  4. I love this post, Susan! I’m in the process of purging my entire wardrobe of everything I no longer want or need now that I’m retired; so thank you for this excellent info and recommendations. The core capsule pieces you selected are perfect to provide an excellent foundation (with navy as the base) for me to utilize in building a fresh new wardrobe that will accommodate my casual lifestyle. I am looking forward to seeing the additions you’ll be showing to build on these!

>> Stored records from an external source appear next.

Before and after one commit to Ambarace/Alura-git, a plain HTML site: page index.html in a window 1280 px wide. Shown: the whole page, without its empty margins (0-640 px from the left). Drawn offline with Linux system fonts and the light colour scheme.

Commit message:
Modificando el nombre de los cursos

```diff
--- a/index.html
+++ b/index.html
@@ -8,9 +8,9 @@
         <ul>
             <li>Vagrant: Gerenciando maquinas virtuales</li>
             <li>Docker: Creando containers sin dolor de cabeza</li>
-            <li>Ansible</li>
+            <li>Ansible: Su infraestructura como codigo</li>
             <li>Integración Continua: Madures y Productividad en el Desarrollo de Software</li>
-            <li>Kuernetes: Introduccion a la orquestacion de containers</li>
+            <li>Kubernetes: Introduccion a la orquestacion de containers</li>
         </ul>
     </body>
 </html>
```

  5. Such a valuable posting!! Thank you Susan! I remember when I started following you years and years ago that you’re packing tips for Paris were so smart and comfortable and fashionable! I felt like I hit a gold mine! 😉 I decided that pulling together a navy travel capsule would be the easiest and most efficient for me even though I’m an Autumn. The US just doesn’t have the breadth of fabric that London does. Or Europe for that matter. Anyway, the capsule is coming together and I have to thank you so much for your guidance and ‘finds’.

  6. Hip-HIP-Hooray! That Boden skirt is just what I’ve been looking for.
    I spent several years transitioning my wardrobe from black basics (way too harsh a color) to navy. Now some of those navy items are nearing replacement time. as I am a little less than 5′ tall, this is not any easy search.
    Thanks for the tip and for the “navy validation”.

  7. I’ve been a navy girl forever because I dislike black. However, for years it was difficult to find except during “resort” collections in December-February. Thankfully, this changed in recent years.

    I’m planning a trip to South Korea in the fall and my navy foundation pieces are similar to yours (jeans, Eileen Fisher crepe pants, long cashmere cardigan, stripe Tee). I was planning to include a couple of casual dresses for street wear, but perhaps a skirt would be a better choice. 2nd core color is rattan/beige and the final debate is smokey coral or yellow for accent. I’m looking forward to your follow-up posts.